- Content revision data:
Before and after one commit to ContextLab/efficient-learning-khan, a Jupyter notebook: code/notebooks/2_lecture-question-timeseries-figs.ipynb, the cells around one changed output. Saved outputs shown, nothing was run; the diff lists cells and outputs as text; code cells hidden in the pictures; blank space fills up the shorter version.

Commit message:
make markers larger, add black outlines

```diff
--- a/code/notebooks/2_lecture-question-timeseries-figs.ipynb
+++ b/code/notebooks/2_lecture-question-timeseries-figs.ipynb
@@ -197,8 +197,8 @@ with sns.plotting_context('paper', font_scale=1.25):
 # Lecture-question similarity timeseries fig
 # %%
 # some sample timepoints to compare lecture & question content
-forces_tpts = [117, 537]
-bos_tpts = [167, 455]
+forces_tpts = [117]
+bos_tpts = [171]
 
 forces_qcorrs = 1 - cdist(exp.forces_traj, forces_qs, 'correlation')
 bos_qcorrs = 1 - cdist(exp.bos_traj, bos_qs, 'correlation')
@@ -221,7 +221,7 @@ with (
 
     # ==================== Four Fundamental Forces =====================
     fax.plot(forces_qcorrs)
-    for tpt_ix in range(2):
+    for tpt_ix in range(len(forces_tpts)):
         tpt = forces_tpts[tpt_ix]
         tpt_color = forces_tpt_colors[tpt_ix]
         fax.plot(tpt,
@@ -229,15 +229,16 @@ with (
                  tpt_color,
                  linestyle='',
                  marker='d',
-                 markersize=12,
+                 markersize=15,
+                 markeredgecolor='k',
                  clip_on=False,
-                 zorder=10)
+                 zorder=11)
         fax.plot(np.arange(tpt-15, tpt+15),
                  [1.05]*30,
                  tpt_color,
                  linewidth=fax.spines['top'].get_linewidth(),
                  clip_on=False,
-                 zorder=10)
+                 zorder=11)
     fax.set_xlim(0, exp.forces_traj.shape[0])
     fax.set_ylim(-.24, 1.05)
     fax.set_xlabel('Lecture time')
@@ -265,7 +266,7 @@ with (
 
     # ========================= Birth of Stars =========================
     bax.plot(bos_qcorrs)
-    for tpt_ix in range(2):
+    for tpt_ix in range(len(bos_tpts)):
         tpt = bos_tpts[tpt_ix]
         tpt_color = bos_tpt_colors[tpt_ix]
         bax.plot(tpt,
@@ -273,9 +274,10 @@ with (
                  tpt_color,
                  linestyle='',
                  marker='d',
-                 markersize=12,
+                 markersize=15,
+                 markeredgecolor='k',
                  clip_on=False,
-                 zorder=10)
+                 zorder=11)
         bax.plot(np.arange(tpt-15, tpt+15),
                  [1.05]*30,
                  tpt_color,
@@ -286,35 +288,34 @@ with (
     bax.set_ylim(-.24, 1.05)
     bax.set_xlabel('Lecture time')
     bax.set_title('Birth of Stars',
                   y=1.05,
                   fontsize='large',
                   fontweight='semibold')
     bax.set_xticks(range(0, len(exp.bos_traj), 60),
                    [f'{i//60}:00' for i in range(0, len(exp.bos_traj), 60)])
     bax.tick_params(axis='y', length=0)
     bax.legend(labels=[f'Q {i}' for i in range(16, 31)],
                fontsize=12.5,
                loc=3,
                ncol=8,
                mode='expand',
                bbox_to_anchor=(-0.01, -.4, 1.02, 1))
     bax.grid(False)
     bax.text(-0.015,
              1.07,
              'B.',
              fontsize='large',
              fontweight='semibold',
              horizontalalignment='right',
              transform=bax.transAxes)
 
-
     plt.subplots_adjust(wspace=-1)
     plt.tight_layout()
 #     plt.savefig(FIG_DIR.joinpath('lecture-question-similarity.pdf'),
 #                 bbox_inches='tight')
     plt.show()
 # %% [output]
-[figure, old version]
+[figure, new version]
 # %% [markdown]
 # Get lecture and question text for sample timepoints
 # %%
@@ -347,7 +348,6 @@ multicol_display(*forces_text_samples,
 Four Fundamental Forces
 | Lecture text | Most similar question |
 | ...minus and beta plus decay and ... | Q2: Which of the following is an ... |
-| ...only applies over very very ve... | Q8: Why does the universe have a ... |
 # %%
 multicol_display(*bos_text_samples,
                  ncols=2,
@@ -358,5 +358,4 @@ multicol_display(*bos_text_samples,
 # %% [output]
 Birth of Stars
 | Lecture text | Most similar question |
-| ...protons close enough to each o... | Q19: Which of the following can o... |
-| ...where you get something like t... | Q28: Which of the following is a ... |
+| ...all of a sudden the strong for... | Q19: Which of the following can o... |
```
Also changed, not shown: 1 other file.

- WHAT NEEDS TO BE DONE: Each line above must be retyped exactly.

- SOLUTION TO THE EXERCISE:
Before and after one commit to ContextLab/efficient-learning-khan, a Jupyter notebook: code/notebooks/2_lecture-question-timeseries-figs.ipynb, the cells around one changed output. Saved outputs shown, nothing was run; the diff lists cells and outputs as text; code cells hidden in the pictures; blank space fills up the shorter version.

Commit message:
make markers larger, add black outlines

```diff
--- a/code/notebooks/2_lecture-question-timeseries-figs.ipynb
+++ b/code/notebooks/2_lecture-question-timeseries-figs.ipynb
@@ -197,8 +197,8 @@ with sns.plotting_context('paper', font_scale=1.25):
 # Lecture-question similarity timeseries fig
 # %%
 # some sample timepoints to compare lecture & question content
-forces_tpts = [117, 537]
-bos_tpts = [167, 455]
+forces_tpts = [117]
+bos_tpts = [171]
 
 forces_qcorrs = 1 - cdist(exp.forces_traj, forces_qs, 'correlation')
 bos_qcorrs = 1 - cdist(exp.bos_traj, bos_qs, 'correlation')
@@ -221,7 +221,7 @@ with (
 
     # ==================== Four Fundamental Forces =====================
     fax.plot(forces_qcorrs)
-    for tpt_ix in range(2):
+    for tpt_ix in range(len(forces_tpts)):
         tpt = forces_tpts[tpt_ix]
         tpt_color = forces_tpt_colors[tpt_ix]
         fax.plot(tpt,
@@ -229,15 +229,16 @@ with (
                  tpt_color,
                  linestyle='',
                  marker='d',
-                 markersize=12,
+                 markersize=15,
+                 markeredgecolor='k',
                  clip_on=False,
-                 zorder=10)
+                 zorder=11)
         fax.plot(np.arange(tpt-15, tpt+15),
                  [1.05]*30,
                  tpt_color,
                  linewidth=fax.spines['top'].get_linewidth(),
                  clip_on=False,
-                 zorder=10)
+                 zorder=11)
     fax.set_xlim(0, exp.forces_traj.shape[0])
     fax.set_ylim(-.24, 1.05)
     fax.set_xlabel('Lecture time')
@@ -265,7 +266,7 @@ with (
 
     # ========================= Birth of Stars =========================
     bax.plot(bos_qcorrs)
-    for tpt_ix in range(2):
+    for tpt_ix in range(len(bos_tpts)):
         tpt = bos_tpts[tpt_ix]
         tpt_color = bos_tpt_colors[tpt_ix]
         bax.plot(tpt,
@@ -273,9 +274,10 @@ with (
                  tpt_color,
                  linestyle='',
                  marker='d',
-                 markersize=12,
+                 markersize=15,
+                 markeredgecolor='k',
                  clip_on=False,
-                 zorder=10)
+                 zorder=11)
         bax.plot(np.arange(tpt-15, tpt+15),
                  [1.05]*30,
                  tpt_color,
@@ -286,35 +288,34 @@ with (
     bax.set_ylim(-.24, 1.05)
     bax.set_xlabel('Lecture time')
     bax.set_title('Birth of Stars',
                   y=1.05,
                   fontsize='large',
                   fontweight='semibold')
     bax.set_xticks(range(0, len(exp.bos_traj), 60),
                    [f'{i//60}:00' for i in range(0, len(exp.bos_traj), 60)])
     bax.tick_params(axis='y', length=0)
     bax.legend(labels=[f'Q {i}' for i in range(16, 31)],
                fontsize=12.5,
                loc=3,
                ncol=8,
                mode='expand',
                bbox_to_anchor=(-0.01, -.4, 1.02, 1))
     bax.grid(False)
     bax.text(-0.015,
              1.07,
              'B.',
              fontsize='large',
              fontweight='semibold',
              horizontalalignment='right',
              transform=bax.transAxes)
 
-
     plt.subplots_adjust(wspace=-1)
     plt.tight_layout()
 #     plt.savefig(FIG_DIR.joinpath('lecture-question-similarity.pdf'),
 #                 bbox_inches='tight')
     plt.show()
 # %% [output]
-[figure, old version]
+[figure, new version]
 # %% [markdown]
 # Get lecture and question text for sample timepoints
 # %%
@@ -347,7 +348,6 @@ multicol_display(*forces_text_samples,
 Four Fundamental Forces
 | Lecture text | Most similar question |
 | ...minus and beta plus decay and ... | Q2: Which of the following is an ... |
-| ...only applies over very very ve... | Q8: Why does the universe have a ... |
 # %%
 multicol_display(*bos_text_samples,
                  ncols=2,
@@ -358,5 +358,4 @@ multicol_display(*bos_text_samples,
 # %% [output]
 Birth of Stars
 | Lecture text | Most similar question |
-| ...protons close enough to each o... | Q19: Which of the following can o... |
-| ...where you get something like t... | Q28: Which of the following is a ... |
+| ...all of a sudden the strong for... | Q19: Which of the following can o... |
```
Also changed, not shown: 1 other file.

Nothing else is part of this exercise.